Questions for Discussion:

1.         In 7:13-27 Jesus teaches that there are only two gates, two trees, two destinations and two foundations which speaks directly to the current pluralistic worldview of our society. Discuss how Jesus’ teaching conflicts with what is taught in our classrooms, what we see on television, read in the newspaper and hear from our co-workers.

2.         False prophets perform their dangerous deception within the church. The implication of 7:15-20 is that a good understanding of God’s truth is the best way to discern who are false teachers. Jesus mentions twice [16,20] that we are to recognize these false prophets by their fruits. What does Jesus mean here by fruits? In order to obey Jesus’ command to Beware we must be on our guard, pray for discernment, use our critical faculties and never relax our vigilance against false prophets in our day.

3.         7:21-23 are some of the most frightening verses in the Bible. Here are people who call Jesus Lord, Lord and who do mighty works in His name, yet Jesus will declare to them: I never knew you; depart from me, you workers of lawlessness [23]. Why does Jesus reject this group of people? What can we do to ensure that Jesus does not say this to us?

4.         What point is Jesus making in the parable of the two builders? What is the relationship between “hearing” and “doing” that is the focus of Jesus’ teaching in these verses?

References:

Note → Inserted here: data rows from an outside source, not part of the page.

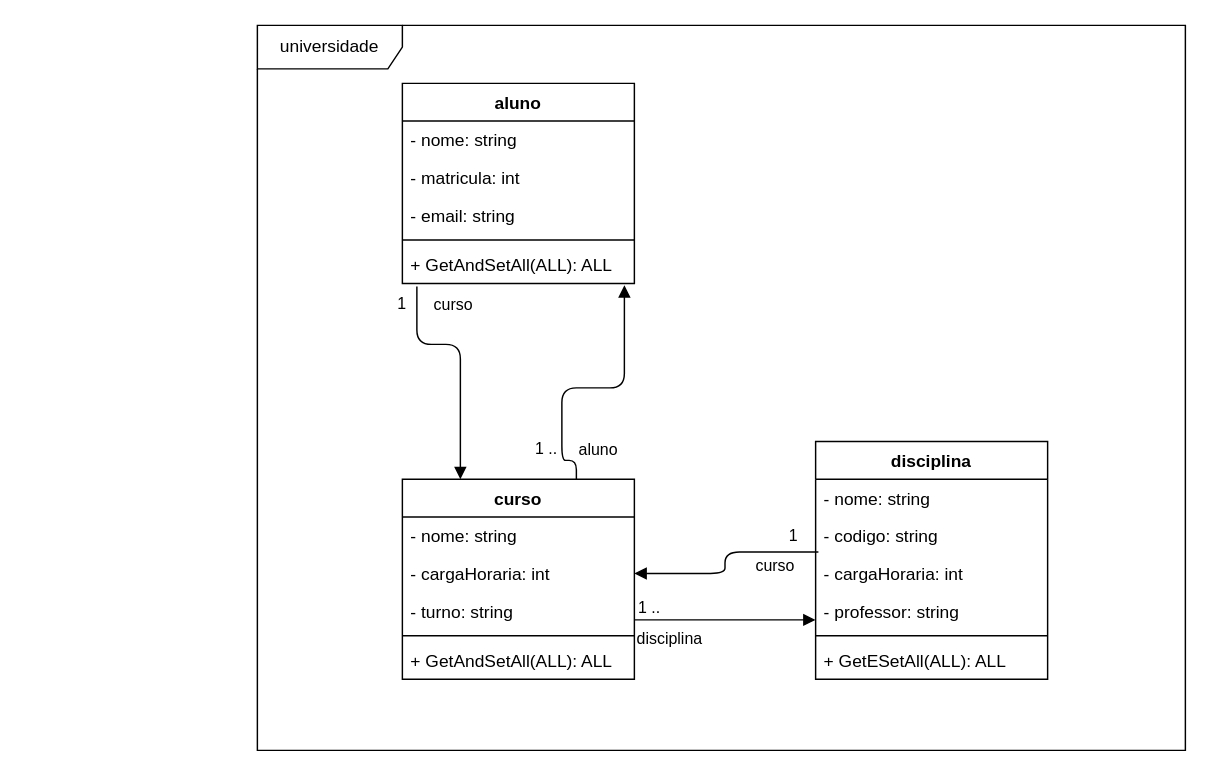
EngDann/Orienta-o-a-Objetos---JAVA keeps this draw.io diagram as Exercicios/src/aula7/universidade/universidade.drawio. Above is the earlier version. Source tidied: cells renumbered, new cells numbered last; positions are measured from the earlier drawing's top-left corner, leaving out a move shared by most shapes. Both pictures are drawn from the tidied source at 145%, with x=0, y=0 at pixel (257, 25).
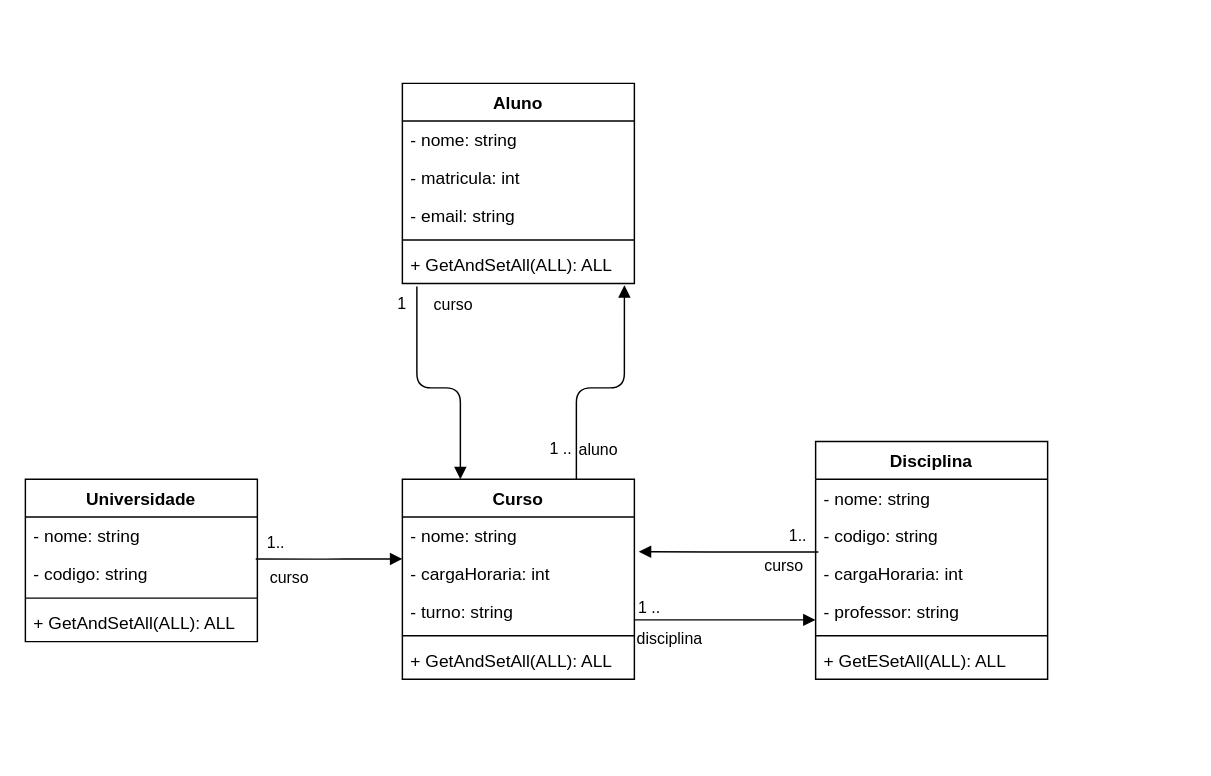
The same diagram, later.

Commit message (it also covers changes not shown here):
Universidade atualizado

The change refers to these unchanged cells:
```xml
<mxCell id="8" value="+ GetAndSetAll(ALL): ALL" style="text;strokeColor=none;fillColor=none;align=left;verticalAlign=top;spacingLeft=4;spacingRight=4;overflow=hidden;points=[[0,0.5],[1,0.5]];portConstraint=eastwest;" parent="3" vertex="1">
  <mxGeometry y="112" width="160" height="26" as="geometry" />
</mxCell>
<mxCell id="12" value="- cargaHoraria: int" style="text;strokeColor=none;fillColor=none;align=left;verticalAlign=top;spacingLeft=4;spacingRight=4;overflow=hidden;points=[[0,0.5],[1,0.5]];portConstraint=eastwest;" parent="9" vertex="1">
  <mxGeometry y="78" width="160" height="26" as="geometry" />
</mxCell>
<mxCell id="18" value="- cargaHoraria: int" style="text;strokeColor=none;fillColor=none;align=left;verticalAlign=top;spacingLeft=4;spacingRight=4;overflow=hidden;points=[[0,0.5],[1,0.5]];portConstraint=eastwest;" parent="16" vertex="1">
  <mxGeometry y="52" width="160" height="26" as="geometry" />
</mxCell>
```

What changed in the source:
```diff
@@
-    <mxCell id="2" value="universidade" style="shape=umlFrame;whiteSpace=wrap;html=1;width=100;height=30;" parent="1" vertex="1">
-      <mxGeometry width="640" height="500" as="geometry" />
-    </mxCell>
-    <mxCell id="3" value="aluno" style="swimlane;fontStyle=1;align=center;verticalAlign=top;horizontal=1;startSize=26;" parent="1" vertex="1">
+    <mxCell id="3" value="Aluno" style="swimlane;fontStyle=1;align=center;verticalAlign=top;horizontal=1;startSize=26;" parent="1" vertex="1">
       <mxGeometry x="100" y="40" width="160" height="138" as="geometry" />
     </mxCell>
@@
-    <mxCell id="9" value="disciplina" style="swimlane;fontStyle=1;align=center;verticalAlign=top;horizontal=1;startSize=26;" parent="1" vertex="1">
+    <mxCell id="9" value="Disciplina" style="swimlane;fontStyle=1;align=center;verticalAlign=top;horizontal=1;startSize=26;" parent="1" vertex="1">
       <mxGeometry x="385" y="287" width="160" height="164" as="geometry" />
     </mxCell>
@@
-    <mxCell id="16" value="curso" style="swimlane;fontStyle=1;align=center;verticalAlign=top;horizontal=1;startSize=26;" parent="1" vertex="1">
+    <mxCell id="16" value="Curso" style="swimlane;fontStyle=1;align=center;verticalAlign=top;horizontal=1;startSize=26;" parent="1" vertex="1">
       <mxGeometry x="100" y="313" width="160" height="138" as="geometry" />
     </mxCell>
@@
-    <mxCell id="24" value="curso" style="endArrow=block;endFill=1;html=1;edgeStyle=orthogonalEdgeStyle;align=left;verticalAlign=top;entryX=1;entryY=0.5;entryDx=0;entryDy=0;exitX=0.012;exitY=-0.071;exitDx=0;exitDy=0;exitPerimeter=0;" parent="1" edge="1" source="12" target="18">
+    <mxCell id="24" value="curso" style="endArrow=block;endFill=1;html=1;edgeStyle=orthogonalEdgeStyle;align=left;verticalAlign=top;entryX=1.019;entryY=-0.077;entryDx=0;entryDy=0;exitX=0.012;exitY=-0.071;exitDx=0;exitDy=0;exitPerimeter=0;entryPerimeter=0;" parent="1" edge="1" source="12" target="18">
       <mxGeometry x="-0.37" y="-3" relative="1" as="geometry" />
     </mxCell>
-    <mxCell id="25" value="1" style="edgeLabel;html=1;align=left;verticalAlign=bottom;" parent="24" vertex="1">
+    <mxCell id="25" value="1.." style="edgeLabel;html=1;align=left;verticalAlign=bottom;" parent="24" vertex="1">
       <mxGeometry x="-1" relative="1" as="geometry">
         <mxPoint x="-22" y="-3" as="offset" />
       </mxGeometry>
     </mxCell>
     <mxCell id="26" value="aluno" style="endArrow=block;endFill=1;html=1;edgeStyle=orthogonalEdgeStyle;align=left;verticalAlign=top;entryX=0.957;entryY=1.045;entryDx=0;entryDy=0;entryPerimeter=0;exitX=0.75;exitY=0;exitDx=0;exitDy=0;" parent="1" edge="1" source="16" target="8">
-      <mxGeometry x="-0.54" y="-10" relative="1" as="geometry">
+      <mxGeometry x="-0.6" relative="1" as="geometry">
         <Array as="points">
-          <mxPoint x="210" y="300" />
-          <mxPoint x="210" y="250" />
+          <mxPoint x="220" y="250" />
           <mxPoint x="253" y="250" />
         </Array>
       </mxGeometry>
     </mxCell>
     <mxCell id="27" value="1 .." style="edgeLabel;html=1;align=left;verticalAlign=bottom;" parent="26" vertex="1">
       <mxGeometry x="-1" relative="1" as="geometry">
-        <mxPoint x="-30" y="-13" as="offset" />
+        <mxPoint x="-20" y="-13" as="offset" />
       </mxGeometry>
     </mxCell>
     <mxCell id="28" value="curso" style="endArrow=block;endFill=1;html=1;edgeStyle=orthogonalEdgeStyle;align=left;verticalAlign=top;entryX=0.25;entryY=0;entryDx=0;entryDy=0;" parent="1" edge="1" target="16">
       <mxGeometry x="-1" y="10" relative="1" as="geometry">
         <mxPoint x="110" y="180" as="sourcePoint" />
         <Array as="points">
-          <mxPoint x="110" y="220" />
-          <mxPoint x="140" y="220" />
-          <mxPoint x="140" y="300" />
+          <mxPoint x="110" y="250" />
+          <mxPoint x="140" y="250" />
         </Array>
       </mxGeometry>
     </mxCell>
@@
+    <mxCell id="30" value="Universidade" style="swimlane;fontStyle=1;align=center;verticalAlign=top;horizontal=1;startSize=26;" parent="1" vertex="1">
+      <mxGeometry x="-160" y="313" width="160" height="112" as="geometry" />
+    </mxCell>
+    <mxCell id="31" value="- nome: string" style="text;strokeColor=none;fillColor=none;align=left;verticalAlign=top;spacingLeft=4;spacingRight=4;overflow=hidden;" parent="30" vertex="1">
+      <mxGeometry y="26" width="160" height="26" as="geometry" />
+    </mxCell>
+    <mxCell id="32" value="- codigo: string" style="text;strokeColor=none;fillColor=none;align=left;verticalAlign=top;spacingLeft=4;spacingRight=4;overflow=hidden;points=[[0,0.5],[1,0.5]];portConstraint=eastwest;" parent="30" vertex="1">
+      <mxGeometry y="52" width="160" height="26" as="geometry" />
+    </mxCell>
+    <mxCell id="33" style="line;strokeWidth=1;fillColor=none;align=left;verticalAlign=middle;spacingTop=-1;spacingLeft=3;spacingRight=3;labelPosition=right;strokeColor=inherit;" parent="30" vertex="1">
+      <mxGeometry y="78" width="160" height="8" as="geometry" />
+    </mxCell>
+    <mxCell id="34" value="+ GetAndSetAll(ALL): ALL" style="text;strokeColor=none;fillColor=none;align=left;verticalAlign=top;spacingLeft=4;spacingRight=4;overflow=hidden;" parent="30" vertex="1">
+      <mxGeometry y="86" width="160" height="26" as="geometry" />
+    </mxCell>
+    <mxCell id="35" value="curso" style="endArrow=block;endFill=1;html=1;edgeStyle=orthogonalEdgeStyle;align=left;verticalAlign=top;exitX=0.993;exitY=0.118;exitDx=0;exitDy=0;exitPerimeter=0;entryX=0;entryY=0.115;entryDx=0;entryDy=0;entryPerimeter=0;" parent="1" edge="1" source="32" target="18">
+      <mxGeometry x="-0.85" relative="1" as="geometry" />
+    </mxCell>
+    <mxCell id="36" value="1.." style="edgeLabel;html=1;align=left;verticalAlign=bottom;" parent="35" vertex="1">
+      <mxGeometry x="-1" relative="1" as="geometry">
+        <mxPoint x="6" y="-3" as="offset" />
+      </mxGeometry>
+    </mxCell>
```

Jesus’ Sermon on the Mount, D. A. Carson, Global Christian Publishers.

Matthew, vol. 1, Daniel Doriani, REC, P&R Publishing.

Christian Counter-Culture, John Stott, Inter Varsity.